YOUR INSTRUCTIONS ->
Repeat the listing exactly, line by line, and leave the pictures behind.

DATASET ENTRIES ->
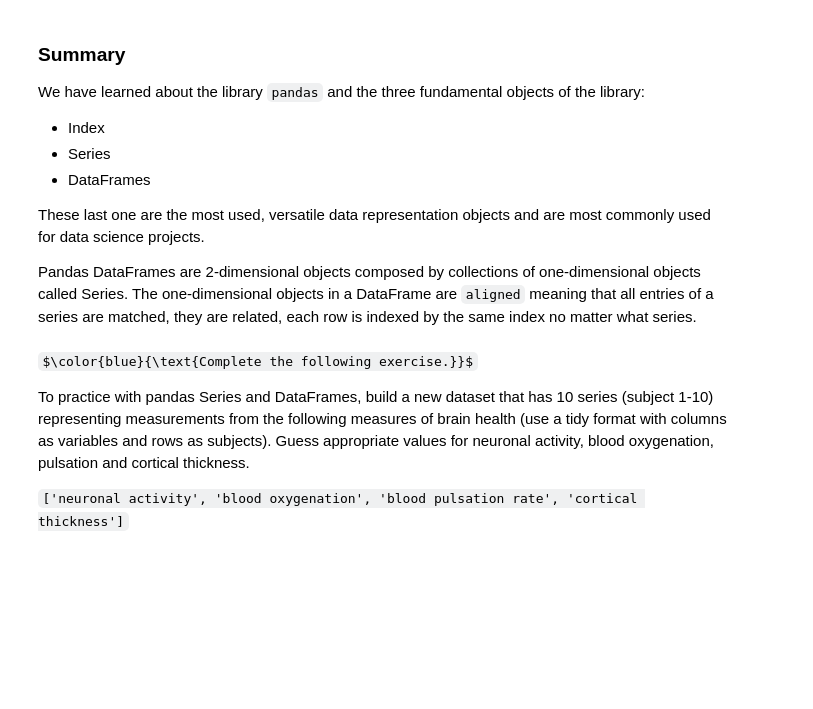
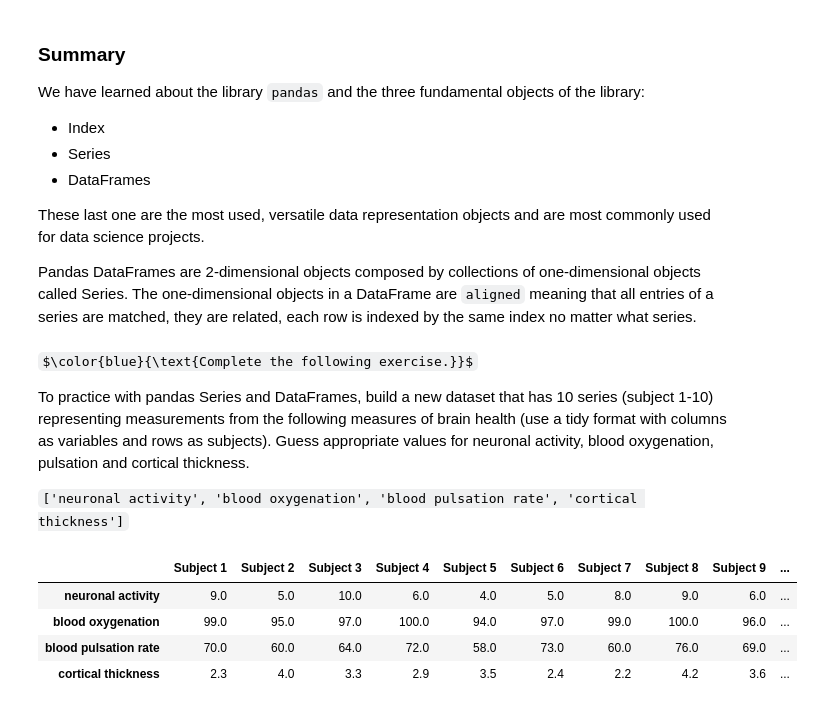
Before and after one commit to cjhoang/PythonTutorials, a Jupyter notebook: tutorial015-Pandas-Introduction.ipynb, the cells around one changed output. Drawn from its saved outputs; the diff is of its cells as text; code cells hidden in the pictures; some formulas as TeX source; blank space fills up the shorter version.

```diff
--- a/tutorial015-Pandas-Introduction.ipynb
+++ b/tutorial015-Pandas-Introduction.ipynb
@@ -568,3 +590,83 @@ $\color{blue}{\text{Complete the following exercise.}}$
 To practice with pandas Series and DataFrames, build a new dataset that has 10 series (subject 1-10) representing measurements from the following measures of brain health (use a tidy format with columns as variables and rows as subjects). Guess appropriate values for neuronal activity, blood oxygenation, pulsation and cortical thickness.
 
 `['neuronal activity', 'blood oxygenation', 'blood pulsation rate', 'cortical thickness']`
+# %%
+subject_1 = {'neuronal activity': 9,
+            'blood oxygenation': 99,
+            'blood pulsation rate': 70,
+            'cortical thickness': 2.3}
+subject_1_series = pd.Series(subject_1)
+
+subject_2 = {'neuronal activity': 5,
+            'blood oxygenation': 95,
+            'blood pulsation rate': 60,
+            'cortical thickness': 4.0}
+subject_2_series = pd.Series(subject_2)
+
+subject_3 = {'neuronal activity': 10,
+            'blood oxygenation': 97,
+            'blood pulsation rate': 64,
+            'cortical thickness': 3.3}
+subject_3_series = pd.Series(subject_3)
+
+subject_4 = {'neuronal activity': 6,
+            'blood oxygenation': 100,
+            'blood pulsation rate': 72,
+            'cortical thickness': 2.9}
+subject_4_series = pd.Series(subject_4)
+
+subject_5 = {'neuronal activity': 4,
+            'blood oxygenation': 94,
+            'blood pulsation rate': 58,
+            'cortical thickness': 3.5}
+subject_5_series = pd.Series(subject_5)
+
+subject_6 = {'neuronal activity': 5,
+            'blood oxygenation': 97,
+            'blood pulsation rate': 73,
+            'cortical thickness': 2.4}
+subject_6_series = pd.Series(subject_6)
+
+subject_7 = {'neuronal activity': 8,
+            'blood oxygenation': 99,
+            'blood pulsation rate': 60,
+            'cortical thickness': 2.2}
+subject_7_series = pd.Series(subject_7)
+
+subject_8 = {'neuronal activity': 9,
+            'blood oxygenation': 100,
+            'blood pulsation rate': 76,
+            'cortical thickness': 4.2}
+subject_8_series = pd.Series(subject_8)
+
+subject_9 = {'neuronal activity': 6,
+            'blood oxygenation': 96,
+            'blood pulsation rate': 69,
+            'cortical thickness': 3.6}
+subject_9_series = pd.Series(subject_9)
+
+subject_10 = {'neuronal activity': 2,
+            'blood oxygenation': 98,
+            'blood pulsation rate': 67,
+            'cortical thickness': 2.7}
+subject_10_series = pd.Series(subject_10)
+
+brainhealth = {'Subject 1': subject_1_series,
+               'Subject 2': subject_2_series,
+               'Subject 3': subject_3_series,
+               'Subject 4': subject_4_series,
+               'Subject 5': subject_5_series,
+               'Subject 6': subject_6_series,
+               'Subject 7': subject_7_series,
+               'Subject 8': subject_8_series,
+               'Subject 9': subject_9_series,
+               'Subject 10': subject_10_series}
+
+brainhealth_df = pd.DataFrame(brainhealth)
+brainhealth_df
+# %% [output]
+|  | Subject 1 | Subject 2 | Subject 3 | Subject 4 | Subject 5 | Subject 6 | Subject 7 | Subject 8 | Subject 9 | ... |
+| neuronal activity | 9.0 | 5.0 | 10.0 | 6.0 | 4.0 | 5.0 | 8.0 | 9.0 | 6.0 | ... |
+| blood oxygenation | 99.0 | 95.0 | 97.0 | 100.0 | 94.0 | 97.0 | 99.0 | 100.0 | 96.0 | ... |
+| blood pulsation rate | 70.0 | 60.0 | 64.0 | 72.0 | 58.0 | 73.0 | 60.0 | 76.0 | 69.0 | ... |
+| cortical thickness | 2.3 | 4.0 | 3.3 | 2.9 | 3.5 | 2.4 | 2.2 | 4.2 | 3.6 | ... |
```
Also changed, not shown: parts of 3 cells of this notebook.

FINAL ANSWER ->
Before and after one commit to cjhoang/PythonTutorials, a Jupyter notebook: tutorial015-Pandas-Introduction.ipynb, the cells around one changed output. Drawn from its saved outputs; the diff is of its cells as text; code cells hidden in the pictures; some formulas as TeX source; blank space fills up the shorter version.

```diff
--- a/tutorial015-Pandas-Introduction.ipynb
+++ b/tutorial015-Pandas-Introduction.ipynb
@@ -568,3 +590,83 @@ $\color{blue}{\text{Complete the following exercise.}}$
 To practice with pandas Series and DataFrames, build a new dataset that has 10 series (subject 1-10) representing measurements from the following measures of brain health (use a tidy format with columns as variables and rows as subjects). Guess appropriate values for neuronal activity, blood oxygenation, pulsation and cortical thickness.
 
 `['neuronal activity', 'blood oxygenation', 'blood pulsation rate', 'cortical thickness']`
+# %%
+subject_1 = {'neuronal activity': 9,
+            'blood oxygenation': 99,
+            'blood pulsation rate': 70,
+            'cortical thickness': 2.3}
+subject_1_series = pd.Series(subject_1)
+
+subject_2 = {'neuronal activity': 5,
+            'blood oxygenation': 95,
+            'blood pulsation rate': 60,
+            'cortical thickness': 4.0}
+subject_2_series = pd.Series(subject_2)
+
+subject_3 = {'neuronal activity': 10,
+            'blood oxygenation': 97,
+            'blood pulsation rate': 64,
+            'cortical thickness': 3.3}
+subject_3_series = pd.Series(subject_3)
+
+subject_4 = {'neuronal activity': 6,
+            'blood oxygenation': 100,
+            'blood pulsation rate': 72,
+            'cortical thickness': 2.9}
+subject_4_series = pd.Series(subject_4)
+
+subject_5 = {'neuronal activity': 4,
+            'blood oxygenation': 94,
+            'blood pulsation rate': 58,
+            'cortical thickness': 3.5}
+subject_5_series = pd.Series(subject_5)
+
+subject_6 = {'neuronal activity': 5,
+            'blood oxygenation': 97,
+            'blood pulsation rate': 73,
+            'cortical thickness': 2.4}
+subject_6_series = pd.Series(subject_6)
+
+subject_7 = {'neuronal activity': 8,
+            'blood oxygenation': 99,
+            'blood pulsation rate': 60,
+            'cortical thickness': 2.2}
+subject_7_series = pd.Series(subject_7)
+
+subject_8 = {'neuronal activity': 9,
+            'blood oxygenation': 100,
+            'blood pulsation rate': 76,
+            'cortical thickness': 4.2}
+subject_8_series = pd.Series(subject_8)
+
+subject_9 = {'neuronal activity': 6,
+            'blood oxygenation': 96,
+            'blood pulsation rate': 69,
+            'cortical thickness': 3.6}
+subject_9_series = pd.Series(subject_9)
+
+subject_10 = {'neuronal activity': 2,
+            'blood oxygenation': 98,
+            'blood pulsation rate': 67,
+            'cortical thickness': 2.7}
+subject_10_series = pd.Series(subject_10)
+
+brainhealth = {'Subject 1': subject_1_series,
+               'Subject 2': subject_2_series,
+               'Subject 3': subject_3_series,
+               'Subject 4': subject_4_series,
+               'Subject 5': subject_5_series,
+               'Subject 6': subject_6_series,
+               'Subject 7': subject_7_series,
+               'Subject 8': subject_8_series,
+               'Subject 9': subject_9_series,
+               'Subject 10': subject_10_series}
+
+brainhealth_df = pd.DataFrame(brainhealth)
+brainhealth_df
+# %% [output]
+|  | Subject 1 | Subject 2 | Subject 3 | Subject 4 | Subject 5 | Subject 6 | Subject 7 | Subject 8 | Subject 9 | ... |
+| neuronal activity | 9.0 | 5.0 | 10.0 | 6.0 | 4.0 | 5.0 | 8.0 | 9.0 | 6.0 | ... |
+| blood oxygenation | 99.0 | 95.0 | 97.0 | 100.0 | 94.0 | 97.0 | 99.0 | 100.0 | 96.0 | ... |
+| blood pulsation rate | 70.0 | 60.0 | 64.0 | 72.0 | 58.0 | 73.0 | 60.0 | 76.0 | 69.0 | ... |
+| cortical thickness | 2.3 | 4.0 | 3.3 | 2.9 | 3.5 | 2.4 | 2.2 | 4.2 | 3.6 | ... |
```
Also changed, not shown: parts of 3 cells of this notebook.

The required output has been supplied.